Journalists were not allowed to ask questions.

"Yes, Russia is ready for the WTO. What Russia has achieved in 17 years, many countries have not achieved in 50 years," Gutierrez said. "We have a tremendous future economically."

He noted, however, that the two countries were "still coming to an agreement on intellectual property rights."

He said he did not know when the Jackson-Vanik amendment, a Soviet-era trade restriction, would be lifted because it was up to Congress to decide that.

Asked about the problems that U.S. companies face in Russia, Gutierrez -- in an apparent reference to Boeing -- said an aerospace company with a Russian research and development center had an "opportunity to create new products" and sell them to third countries. Russia's attention has been shifting in favor of Boeing's European rival, EADS.

Later Monday, Gutierrez met with Natural Resources Minister Yury Trutnev to discuss changes to the subsoil law and cooperation in the timber industry. Trutnev told Gutierrez that Russia had introduced a new amendment to the law that would forbid the resale of strategic deposits to foreign investors, the ministry said. The amendment is now being discussed by the government.

Igor Tabakov / MT
Gutierrez holding up a cell phone accessory with the U.S. and Russian flags.
The U.S. Department of Commerce said in a statement last week that Gutierrez's visit would focus on opportunities for U.S. exporters to sell to the state-owned sector, "which has grown under the Putin administration" and on Russian legislation setting "strict" limits on foreign investment in strategic industries such as energy, aerospace and transportation.

Gutierrez leaves on Wednesday for a two-day visit to Kiev. He will be the first U.S. commerce secretary to visit Ukraine since the country gained independence in 1991.

Also Monday, Gutierrez and U.S. Ambassador William Burns offered some encouragement to Motorola, a U.S. company that has had trouble with Russian customs officials, by posing for photographs at Motorola's shop in the GUM department store.

A PricewaterhouseCoopers spokeswoman said she did not know whether Gutierrez would meet company executives.
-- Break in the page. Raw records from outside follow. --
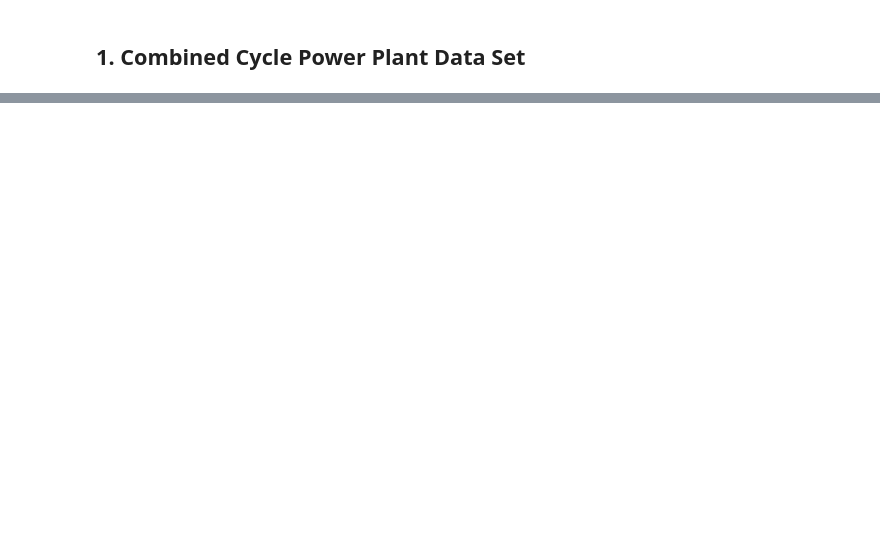
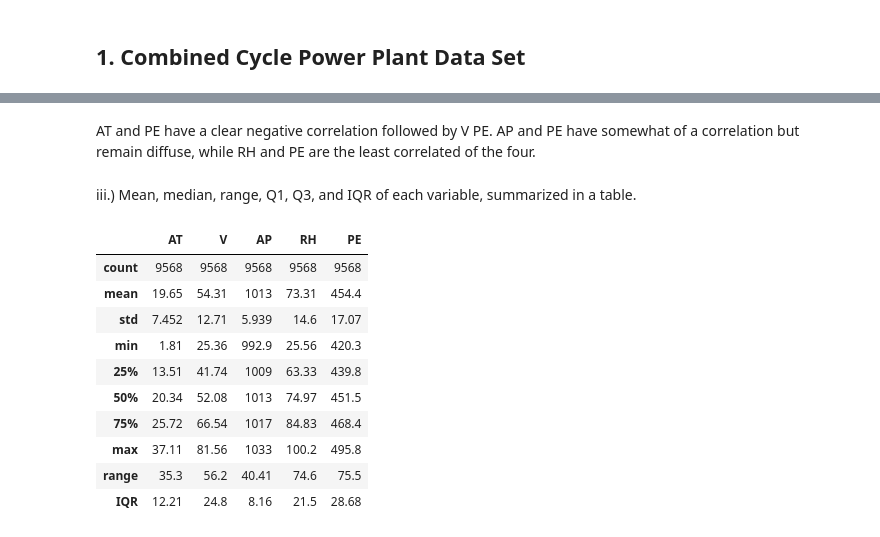
Before and after one commit to garciar8-port/dsci552-hw-2, a Jupyter notebook: Garcia_Rodrigo_HW2.ipynb, the cells around one changed output, grey strips where cells are left out. Drawn from its saved outputs; the diff is of its cells as text; code cells hidden in the pictures; blank space fills up the shorter version.

```diff
--- a/Garcia_Rodrigo_HW2.ipynb
+++ b/Garcia_Rodrigo_HW2.ipynb
@@ -290,0 +102,21 @@ Fit PE on all four predictors together. Each coefficient now accounts for the ot
+# %% [markdown]
+AT and PE have a clear negative correlation followed by V PE.  AP and PE have somewhat of a correlation but remain diffuse, while RH and PE are the least correlated of the four.
+# %% [markdown]
+iii.) Mean, median, range, Q1, Q3, and IQR of each variable, summarized in a table.
+# %%
+stats = df.describe()
+stats.loc["range"] = stats.loc["max"] - stats.loc["min"]
+stats.loc["IQR"] = stats.loc["75%"] - stats.loc["25%"]
+stats
+# %% [output]
+|  | AT | V | AP | RH | PE |
+| count | 9568 | 9568 | 9568 | 9568 | 9568 |
+| mean | 19.65 | 54.31 | 1013 | 73.31 | 454.4 |
+| std | 7.452 | 12.71 | 5.939 | 14.6 | 17.07 |
+| min | 1.81 | 25.36 | 992.9 | 25.56 | 420.3 |
+| 25% | 13.51 | 41.74 | 1009 | 63.33 | 439.8 |
+| 50% | 20.34 | 52.08 | 1013 | 74.97 | 451.5 |
+| 75% | 25.72 | 66.54 | 1017 | 84.83 | 468.4 |
+| max | 37.11 | 81.56 | 1033 | 100.2 | 495.8 |
+| range | 35.3 | 56.2 | 40.41 | 74.6 | 75.5 |
+| IQR | 12.21 | 24.8 | 8.16 | 21.5 | 28.68 |
```
Also changed, not shown: parts of 99 cells of this notebook, 2 other files.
PwC's Russian license could be under threat after the Moscow Arbitration Court ruled recently that the auditor had concealed financial irregularities at Yukos.

At the Higher School of Economics, Gutierrez said Russians would see more U.S. brands and companies arriving soon because Americans felt Russia was a good place to investment. "In the majority of cases, the only obstacle is getting in," he said.

The commerce secretary expressed dissatisfaction that Russia, with a $1 trillion economy, was only the United States' 33rd-largest trading partner.

"My total disappointment is that we can do more, we can trade more, we can invest more, and that's good for everybody," he said.

U.S. companies and their overseas subsidiaries invested more than $11 billion in Russia last year, about twice as much in 2004, according to the U.S. Commerce Department. Russians have just started investing in the United States, spending $3 billion so far, Gutierrez said.

Gutierrez, who last visited in 2005, set a "fine example of how to give both frank and very polite answers," Higher School of Economics rector Yaroslav Kuzminov told the students after the session.

Gutierrez encouraged the young people to become government officials, saying that for him it was more exciting to work as a commerce secretary than to run a $10 billion company. He previously headed Kellogg, the cereal giant.

"If you can serve your country, I'd say do it," he said.

Students said they enjoyed the session despite having to wait 90 minutes in a cramped hall for Gutierrez to arrive.

Yevgenia Ryazantseva, a first-year student at the school, said she liked what she had heard about U.S.-Russian relations. "Frankly, I thought everything was much worse," she said.

Gutierrez was flanked by Burns, the U.S. ambassador, and three other people as he spoke to the students. He was offered Coca-Cola Light, while the others drank Aqua Minerale.

While his choice of drink could not immediately be explained, Deborah Guido-O'Grady, director for academic exchange programs at the U.S. Embassy, suggested that Gutierrez needed some caffeine because he had just arrived in Moscow. "But he likes Pepsi, too," she added.